┌─ SUPPLIED DATA

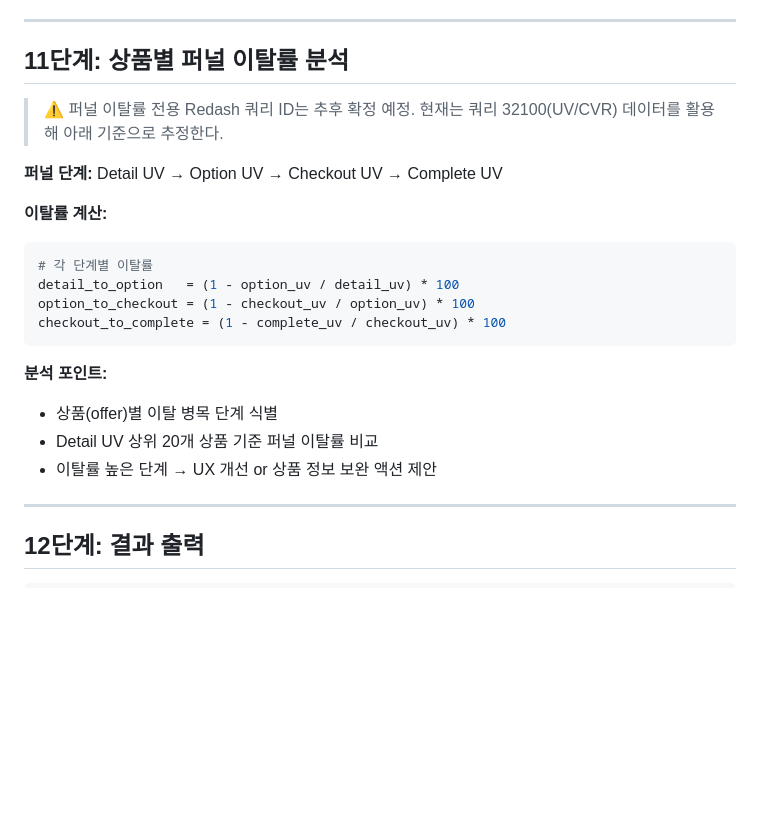
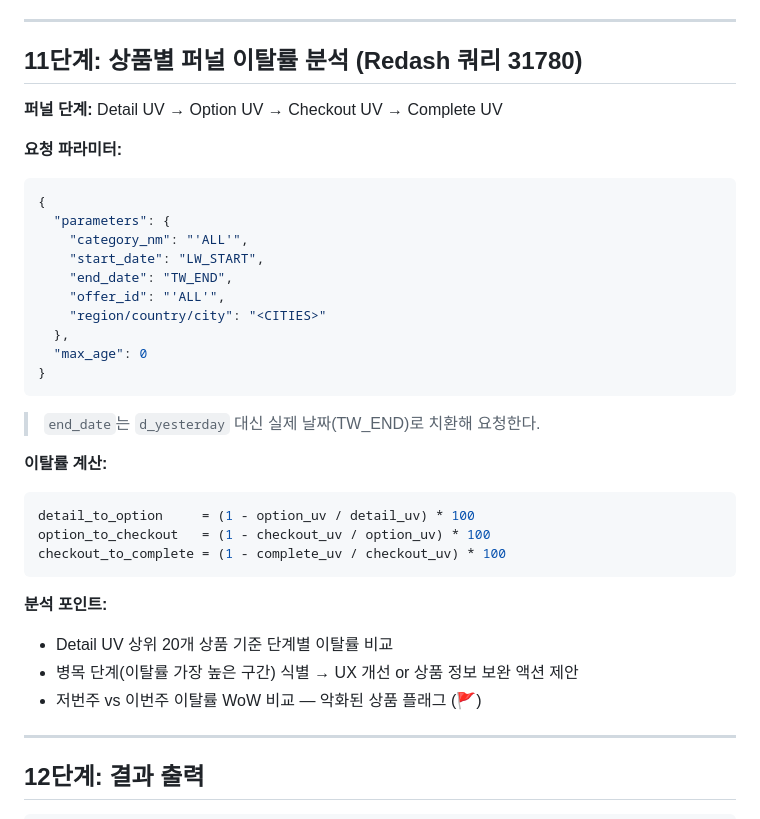
Before and after one commit to myrealtrip/tna-csm-playground, a Markdown page: weekly-kpi.md, the part around the change. Rendered like a GitHub page; blank space fills up the shorter version.

Commit message:
Update 11단계: 퍼널 이탈률 쿼리 ID 31780 확정

````diff
--- a/weekly-kpi.md
+++ b/weekly-kpi.md
@@ -406,24 +406,37 @@ utm_source별 유입을 MONTH 기준으로 조회해 주요 채널 WoW 변화를
 
 ---
 
-## 11단계: 상품별 퍼널 이탈률 분석
-
-> ⚠️ 퍼널 이탈률 전용 Redash 쿼리 ID는 추후 확정 예정. 현재는 쿼리 32100(UV/CVR) 데이터를 활용해 아래 기준으로 추정한다.
+## 11단계: 상품별 퍼널 이탈률 분석 (Redash 쿼리 31780)
 
 **퍼널 단계:** Detail UV → Option UV → Checkout UV → Complete UV
 
+**요청 파라미터:**
+```json
+{
+  "parameters": {
+    "category_nm": "'ALL'",
+    "start_date": "LW_START",
+    "end_date": "TW_END",
+    "offer_id": "'ALL'",
+    "region/country/city": "<CITIES>"
+  },
+  "max_age": 0
+}
+```
+
+> `end_date`는 `d_yesterday` 대신 실제 날짜(TW_END)로 치환해 요청한다.
+
 **이탈률 계산:**
 ```python
-# 각 단계별 이탈률
-detail_to_option   = (1 - option_uv / detail_uv) * 100
-option_to_checkout = (1 - checkout_uv / option_uv) * 100
+detail_to_option     = (1 - option_uv / detail_uv) * 100
+option_to_checkout   = (1 - checkout_uv / option_uv) * 100
 checkout_to_complete = (1 - complete_uv / checkout_uv) * 100
 ```
 
 **분석 포인트:**
-- 상품(offer)별 이탈 병목 단계 식별
-- Detail UV 상위 20개 상품 기준 퍼널 이탈률 비교
-- 이탈률 높은 단계 → UX 개선 or 상품 정보 보완 액션 제안
+- Detail UV 상위 20개 상품 기준 단계별 이탈률 비교
+- 병목 단계(이탈률 가장 높은 구간) 식별 → UX 개선 or 상품 정보 보완 액션 제안
+- 저번주 vs 이번주 이탈률 WoW 비교 — 악화된 상품 플래그 (🚩)
 
 ---
 
````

└─

One number makes up the answer: the number of lines among the entries that include the word "Redash".

2